**Task prompt:**
Your answer should hold every line of the records below that contains the string "atom".

***** Input records

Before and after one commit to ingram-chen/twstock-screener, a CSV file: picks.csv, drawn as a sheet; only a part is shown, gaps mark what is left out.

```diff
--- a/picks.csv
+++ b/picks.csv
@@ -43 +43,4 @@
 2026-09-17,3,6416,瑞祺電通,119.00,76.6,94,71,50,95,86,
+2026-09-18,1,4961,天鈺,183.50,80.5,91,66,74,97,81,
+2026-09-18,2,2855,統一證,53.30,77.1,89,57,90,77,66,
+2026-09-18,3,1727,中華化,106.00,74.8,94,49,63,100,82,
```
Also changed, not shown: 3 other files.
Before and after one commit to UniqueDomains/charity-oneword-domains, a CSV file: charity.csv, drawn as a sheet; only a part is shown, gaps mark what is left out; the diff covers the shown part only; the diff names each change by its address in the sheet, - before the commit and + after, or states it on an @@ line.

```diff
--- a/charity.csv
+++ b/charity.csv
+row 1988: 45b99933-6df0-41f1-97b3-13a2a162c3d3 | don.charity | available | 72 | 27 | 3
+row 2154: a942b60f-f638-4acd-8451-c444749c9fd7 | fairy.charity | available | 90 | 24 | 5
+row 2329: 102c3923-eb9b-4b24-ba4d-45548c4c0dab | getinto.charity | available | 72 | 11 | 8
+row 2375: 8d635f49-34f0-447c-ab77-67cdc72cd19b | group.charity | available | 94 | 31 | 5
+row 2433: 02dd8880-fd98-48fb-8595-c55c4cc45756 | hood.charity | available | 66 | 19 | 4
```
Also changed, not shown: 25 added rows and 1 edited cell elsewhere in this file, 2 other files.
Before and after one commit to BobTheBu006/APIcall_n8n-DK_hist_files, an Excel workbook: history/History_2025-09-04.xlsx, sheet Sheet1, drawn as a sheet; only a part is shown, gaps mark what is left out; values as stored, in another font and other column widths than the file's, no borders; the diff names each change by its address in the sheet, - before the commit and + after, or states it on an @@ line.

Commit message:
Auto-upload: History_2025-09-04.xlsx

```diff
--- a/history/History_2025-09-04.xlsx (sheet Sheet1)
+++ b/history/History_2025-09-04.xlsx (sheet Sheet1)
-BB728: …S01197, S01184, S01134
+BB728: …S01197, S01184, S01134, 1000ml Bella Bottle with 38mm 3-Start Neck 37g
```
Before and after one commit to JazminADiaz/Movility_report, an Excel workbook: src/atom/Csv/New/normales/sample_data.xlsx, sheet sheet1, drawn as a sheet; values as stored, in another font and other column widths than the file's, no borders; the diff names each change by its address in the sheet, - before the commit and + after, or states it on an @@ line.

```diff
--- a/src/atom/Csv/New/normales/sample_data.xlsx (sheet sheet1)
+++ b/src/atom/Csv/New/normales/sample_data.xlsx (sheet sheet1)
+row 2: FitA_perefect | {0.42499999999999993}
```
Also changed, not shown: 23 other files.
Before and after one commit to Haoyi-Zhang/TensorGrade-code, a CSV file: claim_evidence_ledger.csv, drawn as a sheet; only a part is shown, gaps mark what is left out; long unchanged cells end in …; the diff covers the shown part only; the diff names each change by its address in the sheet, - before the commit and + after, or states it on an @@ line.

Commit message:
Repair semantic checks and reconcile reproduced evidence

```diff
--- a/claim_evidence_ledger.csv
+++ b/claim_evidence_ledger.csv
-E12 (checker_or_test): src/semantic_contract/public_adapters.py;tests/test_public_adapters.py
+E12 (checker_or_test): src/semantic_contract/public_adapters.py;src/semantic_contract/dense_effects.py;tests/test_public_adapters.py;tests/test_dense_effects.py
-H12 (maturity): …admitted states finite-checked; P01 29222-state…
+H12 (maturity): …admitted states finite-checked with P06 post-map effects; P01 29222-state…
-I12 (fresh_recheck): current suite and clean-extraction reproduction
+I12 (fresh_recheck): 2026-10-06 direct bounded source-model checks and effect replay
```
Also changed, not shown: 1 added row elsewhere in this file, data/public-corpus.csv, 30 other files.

**********

**Written response:**
Before and after one commit to JazminADiaz/Movility_report, an Excel workbook: src/atom/Csv/New/normales/sample_data.xlsx, sheet sheet1, drawn as a sheet; values as stored, in another font and other column widths than the file's, no borders; the diff names each change by its address in the sheet, - before the commit and + after, or states it on an @@ line.
--- a/src/atom/Csv/New/normales/sample_data.xlsx (sheet sheet1)
+++ b/src/atom/Csv/New/normales/sample_data.xlsx (sheet sheet1)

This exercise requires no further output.